Featured Image: Leslie Hittmeier
We were nearing the top of our line, just 400 vertical feet to go, when all of a sudden, something just didn’t feel right. The color in my face quickly faded and my heart raced at an irregular and alarming rate. My legs shook and my hands were numb. I was having a full-blown anxiety attack, nearly 3,000 vertical feet above the parking lot, with three feet of fresh snow and hazardous avalanche conditions plaguing the backcountry. I had two options: internalize what I was feeling, therefore putting the rest of my group at risk should my internal chaos continue or I could speak up, and let everyone know how I was feeling about the current situation. At the risk of cutting the day short, I communicated with my partners—Exum Guide Jessica Baker, professional skier Michelle Parker and fellow Academy participants Paige Johnston and Devyn Parnes—that I wasn’t feeling well. Where I thought I would face frustration and opposition to ending the “Advanced Ski Tour with Michelle Parker” clinic early, I was met with quick action and reaffirming affection—namely, a group hug to keep my panic from escalating any further. As a group, we made the decision to rip skins where we were on the skin track and make a swift descent back to the car, avoiding avalanche terrain and other hazards as best we could along the way.

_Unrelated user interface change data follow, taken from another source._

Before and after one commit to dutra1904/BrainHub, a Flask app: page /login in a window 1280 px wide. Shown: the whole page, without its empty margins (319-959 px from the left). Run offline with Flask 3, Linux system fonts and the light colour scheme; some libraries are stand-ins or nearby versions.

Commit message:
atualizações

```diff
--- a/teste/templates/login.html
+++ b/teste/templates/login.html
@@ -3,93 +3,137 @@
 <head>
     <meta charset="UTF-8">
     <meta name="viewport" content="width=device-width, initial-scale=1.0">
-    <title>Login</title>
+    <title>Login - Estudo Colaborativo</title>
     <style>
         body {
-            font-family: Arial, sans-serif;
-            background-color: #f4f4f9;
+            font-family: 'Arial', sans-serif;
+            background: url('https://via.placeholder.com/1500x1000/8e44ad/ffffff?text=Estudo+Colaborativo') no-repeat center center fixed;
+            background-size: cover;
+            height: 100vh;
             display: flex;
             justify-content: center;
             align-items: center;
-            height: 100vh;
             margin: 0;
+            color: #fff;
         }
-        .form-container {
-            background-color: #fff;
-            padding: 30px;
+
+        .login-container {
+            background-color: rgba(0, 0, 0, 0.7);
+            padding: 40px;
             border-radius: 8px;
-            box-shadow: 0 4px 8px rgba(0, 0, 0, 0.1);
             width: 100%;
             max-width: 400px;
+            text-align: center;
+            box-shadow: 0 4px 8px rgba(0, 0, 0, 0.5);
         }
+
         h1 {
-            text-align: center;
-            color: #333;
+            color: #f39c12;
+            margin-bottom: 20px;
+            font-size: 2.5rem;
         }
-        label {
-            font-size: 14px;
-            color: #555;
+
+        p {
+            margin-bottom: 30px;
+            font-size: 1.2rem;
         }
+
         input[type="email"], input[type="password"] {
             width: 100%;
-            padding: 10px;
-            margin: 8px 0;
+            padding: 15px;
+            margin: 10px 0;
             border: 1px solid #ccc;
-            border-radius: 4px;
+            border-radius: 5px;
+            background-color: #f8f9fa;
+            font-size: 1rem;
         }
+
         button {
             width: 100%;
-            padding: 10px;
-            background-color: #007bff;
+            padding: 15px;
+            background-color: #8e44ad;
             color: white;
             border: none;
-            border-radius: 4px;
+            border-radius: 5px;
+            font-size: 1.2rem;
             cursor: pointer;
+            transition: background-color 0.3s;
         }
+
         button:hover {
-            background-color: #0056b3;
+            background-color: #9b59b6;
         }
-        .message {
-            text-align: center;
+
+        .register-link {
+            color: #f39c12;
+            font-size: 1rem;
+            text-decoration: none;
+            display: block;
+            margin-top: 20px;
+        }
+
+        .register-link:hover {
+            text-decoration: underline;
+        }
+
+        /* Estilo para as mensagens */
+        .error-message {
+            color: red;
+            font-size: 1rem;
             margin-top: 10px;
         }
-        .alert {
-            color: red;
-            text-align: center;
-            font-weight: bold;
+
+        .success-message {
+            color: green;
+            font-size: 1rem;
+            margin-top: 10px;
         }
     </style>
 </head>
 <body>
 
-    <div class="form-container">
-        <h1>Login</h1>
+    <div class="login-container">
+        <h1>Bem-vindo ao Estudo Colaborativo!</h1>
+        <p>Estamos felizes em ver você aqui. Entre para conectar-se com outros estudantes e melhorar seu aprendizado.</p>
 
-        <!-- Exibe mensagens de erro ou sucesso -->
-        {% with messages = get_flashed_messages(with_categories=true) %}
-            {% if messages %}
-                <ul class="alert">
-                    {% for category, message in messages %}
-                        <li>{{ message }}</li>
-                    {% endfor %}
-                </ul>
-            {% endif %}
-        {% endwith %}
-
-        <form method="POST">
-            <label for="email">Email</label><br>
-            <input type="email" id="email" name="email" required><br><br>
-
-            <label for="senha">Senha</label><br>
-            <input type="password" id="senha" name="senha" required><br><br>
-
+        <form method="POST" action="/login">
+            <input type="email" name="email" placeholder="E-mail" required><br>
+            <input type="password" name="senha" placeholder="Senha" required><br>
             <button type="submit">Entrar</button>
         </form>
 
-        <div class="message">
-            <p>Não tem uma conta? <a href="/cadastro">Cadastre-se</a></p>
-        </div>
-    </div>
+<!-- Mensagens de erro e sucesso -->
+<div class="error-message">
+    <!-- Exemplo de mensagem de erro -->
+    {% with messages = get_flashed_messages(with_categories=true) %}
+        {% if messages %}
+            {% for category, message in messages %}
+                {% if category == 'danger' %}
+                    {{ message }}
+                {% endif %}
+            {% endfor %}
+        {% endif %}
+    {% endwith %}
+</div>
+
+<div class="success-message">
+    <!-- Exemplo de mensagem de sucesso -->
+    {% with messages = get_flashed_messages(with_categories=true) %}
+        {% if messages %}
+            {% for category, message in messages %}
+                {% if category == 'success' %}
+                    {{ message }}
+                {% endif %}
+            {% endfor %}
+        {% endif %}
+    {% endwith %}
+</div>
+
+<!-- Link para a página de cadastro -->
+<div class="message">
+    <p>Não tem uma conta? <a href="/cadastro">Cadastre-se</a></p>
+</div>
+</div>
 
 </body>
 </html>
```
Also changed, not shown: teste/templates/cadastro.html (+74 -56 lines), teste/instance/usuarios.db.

While this experience is certainly on the extreme end of the spectrum, it serves as a great example of what you can learn and experience at the Arc’teryx Backcountry Academy. Last week, for a third consecutive year, the infamous ski town of Jackson, Wyoming, played host to the Arc’teryx Backcountry Academy. In partnership with Jackson-based Exum Mountain Guides, the Arc’teryx Academy affords hundreds of skiing and snowboarding participants the opportunity to learn, explore and push their personal boundaries in Grand Teton National Park under the watchful eye of skillful mountain guides.
With clinics spanning all levels, abilities and disciplines, the event is geared toward any skier or snowboarder looking to progress in the backcountry. Whether that’s starting with the very basics or continuing to build upon an already-established foundation, the Arc’teryx Academy is an invaluable resource for all winter backcountry explorers. On top of gaining new skills, like creating anchors and self-rappelling in the beginner “Intro to Ski Mountaineering” clinic and how to utilize Google Earth, CalTopo and Gaia to navigate through an unfamiliar zone in the advanced “How to Ski a New Line” class, participants also have the opportunity to hone-in their backcountry travel with the help of Arc’teryx athletes like Michelle Parker, Eric “Hoji” Hjorleifson, Sam Kuch and Lucy Sackbauer.

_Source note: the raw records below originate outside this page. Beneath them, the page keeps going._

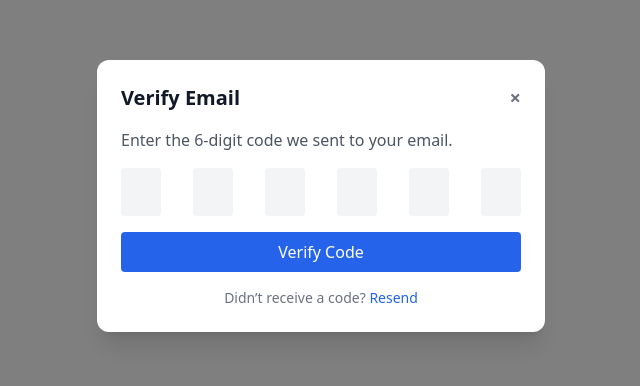
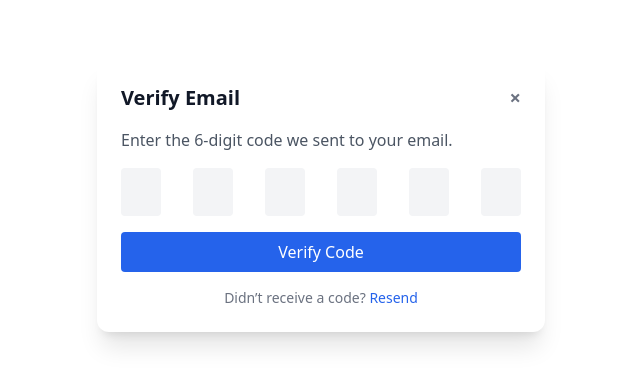
Before and after one commit to vidushalakshan/JobAndSkillDevelopmentPlatForm, a React (Vite) app in the folder frontend/: page /verify in a window 1280 px wide. Shown: the part 204-590 px from the top of the page, without its empty margins (319-959 px from the left). Built offline with nearby package versions, Linux system fonts and the light colour scheme.

Commit message:
change dark mode and light mode in email verify section

```diff
--- a/frontend/src/page/EmailVerify.jsx
+++ b/frontend/src/page/EmailVerify.jsx
@@ -1,6 +1,6 @@
 const EmailVerification = ({ onClose }) => {
     return (
-      <div className="fixed inset-0 z-50 flex items-center justify-center bg-black bg-opacity-50">
+      <div className="fixed inset-0 z-50 flex items-center justify-center bg-white dark:bg-gradient-to-br from-[#7f5af0] via-[#2cb67d] to-[#16161a]">
         <div className="bg-white dark:bg-gray-800 rounded-xl shadow-xl w-full max-w-md p-6">
           <div className="flex justify-between items-center mb-4">
             <h2 className="text-xl font-bold text-gray-900 dark:text-white">Verify Email</h2>
```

Beyond the backcountry, aprés-ski events are scheduled everyday to expand the overall experience of the Arc’teryx Academy to the entire Jackson community. Based at the Center for the Arts in town, eager Academy participants and curious locals, alike, gathered to feast on movie premieres, including Colter and Electric Greg, educational seminars like Route Finding with Modern Technology, interviews with backcountry legends like Bill Briggs and musical acts, including Emancipator, to let loose after a long day of schooling.
The highlight aprés event for me was, without a doubt, the Bill Briggs interview, hosted by Greg Hill. Bill Briggs is credited as “The Father of Extreme Skiing” due in large part to his historic first ski descent of the Grand Teton in 1971. In 45 minutes, Briggs shared numerous ski memories, including that of hopping head-first over a cornice on the Grand Teton, not once but twice, and confirmed that he did, in fact, convince his doctor to fuse his hip at the ideal angle to be able to continue skiing. He can’t sit or stand properly but based on the look on the 88-year-old U.S. Ski and Snowboard Hall of Famer’s face, he wouldn’t have it any other way.
Back at the Taggart parking lot in Grand Teton National Park, our all-female crew enthusiastically traded high fives for the successful ski day. While I was at first embarrassed and ashamed that my mind and body had turned against me, I drove away from that start zone with a newfound understanding and appreciation of the backcountry, the necessary support system of my partners and the signals my body sends me when something isn’t right. I spoke up for myself and safely made it back down the mountain without putting anyone else in harm’s way. Because of the Arc’teryx Academy, I am a significantly better—and smarter—backcountry skier.